■ Your assignment ■
Whenever the word "мирных" turns up in a line below, that line should be copied.
■ ■ ■ ■ ■ ■ ■
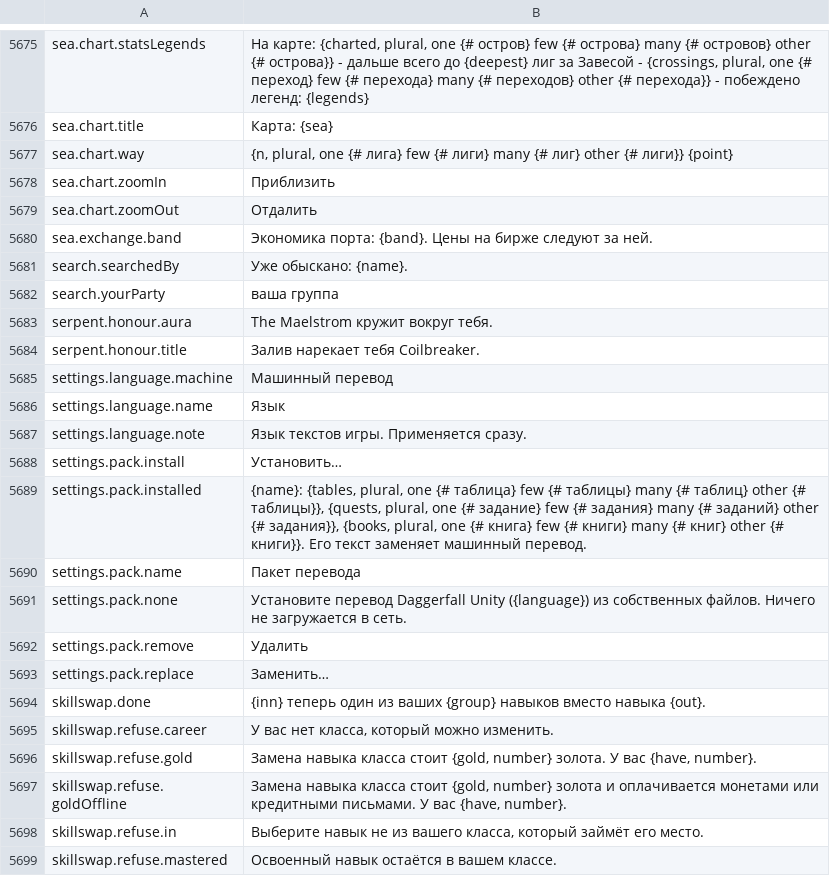
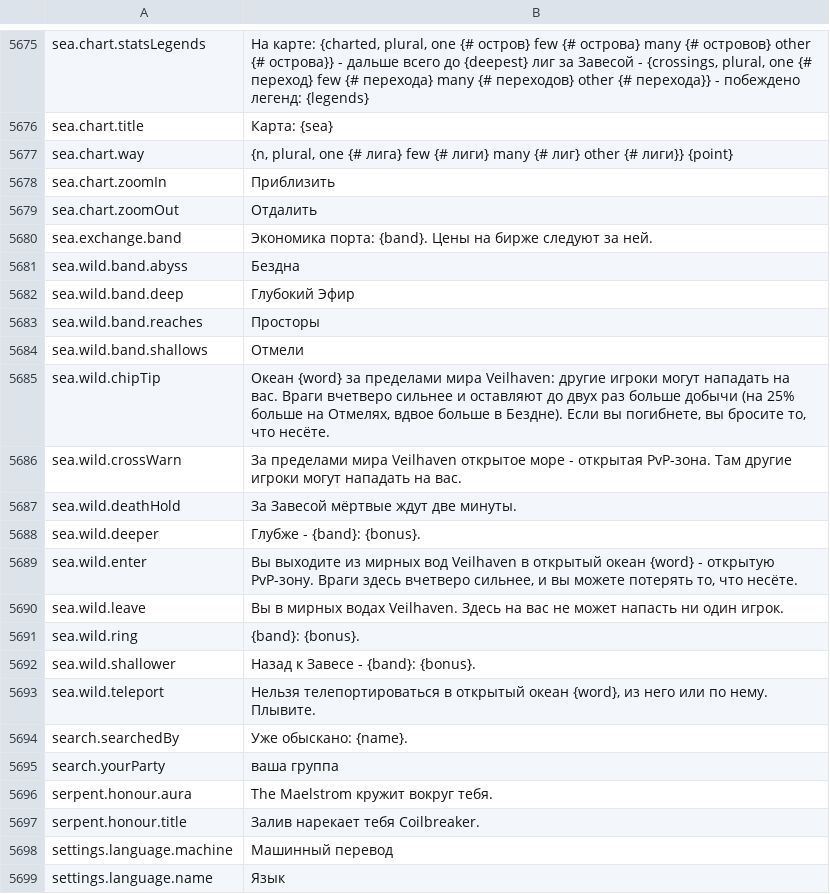
Before and after one commit to Hazerre/daggerfall-js-source, a CSV file: locales/ru/Port_Strings.csv, drawn as a sheet; only a part is shown, gaps mark what is left out; the shorter side is filled out with more unchanged rows; the diff names each change by its address in the sheet, - before the commit and + after, or states it on an @@ line.

```diff
--- a/locales/ru/Port_Strings.csv
+++ b/locales/ru/Port_Strings.csv
+row 5681: sea.wild.band.abyss | Бездна
+row 5682: sea.wild.band.deep | Глубокий Эфир
+row 5683: sea.wild.band.reaches | Просторы
+row 5684: sea.wild.band.shallows | Отмели
+row 5685: sea.wild.chipTip | Океан {word} за пределами мира Veilhaven: другие игроки могут нападать на вас. Враги вчетверо сильнее и оставляют до двух раз больше добычи (на 25% больше на Отмелях, вдвое больше в Бездне). Если вы погибнете, вы бросите то, что несёте.
+row 5686: sea.wild.crossWarn | За пределами мира Veilhaven открытое море - открытая PvP-зона. Там другие игроки могут нападать на вас.
+row 5687: sea.wild.deathHold | За Завесой мёртвые ждут две минуты.
+row 5688: sea.wild.deeper | Глубже - {band}: {bonus}.
+row 5689: sea.wild.enter | Вы выходите из мирных вод Veilhaven в открытый океан {word} - открытую PvP-зону. Враги здесь вчетверо сильнее, и вы можете потерять то, что несёте.
+row 5690: sea.wild.leave | Вы в мирных водах Veilhaven. Здесь на вас не может напасть ни один игрок.
+row 5691: sea.wild.ring | {band}: {bonus}.
+row 5692: sea.wild.shallower | Назад к Завесе - {band}: {bonus}.
+row 5693: sea.wild.teleport | Нельзя телепортироваться в открытый океан {word}, из него или по нему. Плывите.
```
Also changed, not shown: locales/bg/Port_Strings.csv, locales/de/Port_Strings.csv, 40 other files.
■ ■ ■ ■ ■ ■ ■
■ Your solution ■
+row 5689: sea.wild.enter | Вы выходите из мирных вод Veilhaven в открытый океан {word} - открытую PvP-зону. Враги здесь вчетверо сильнее, и вы можете потерять то, что несёте.
+row 5690: sea.wild.leave | Вы в мирных водах Veilhaven. Здесь на вас не может напасть ни один игрок.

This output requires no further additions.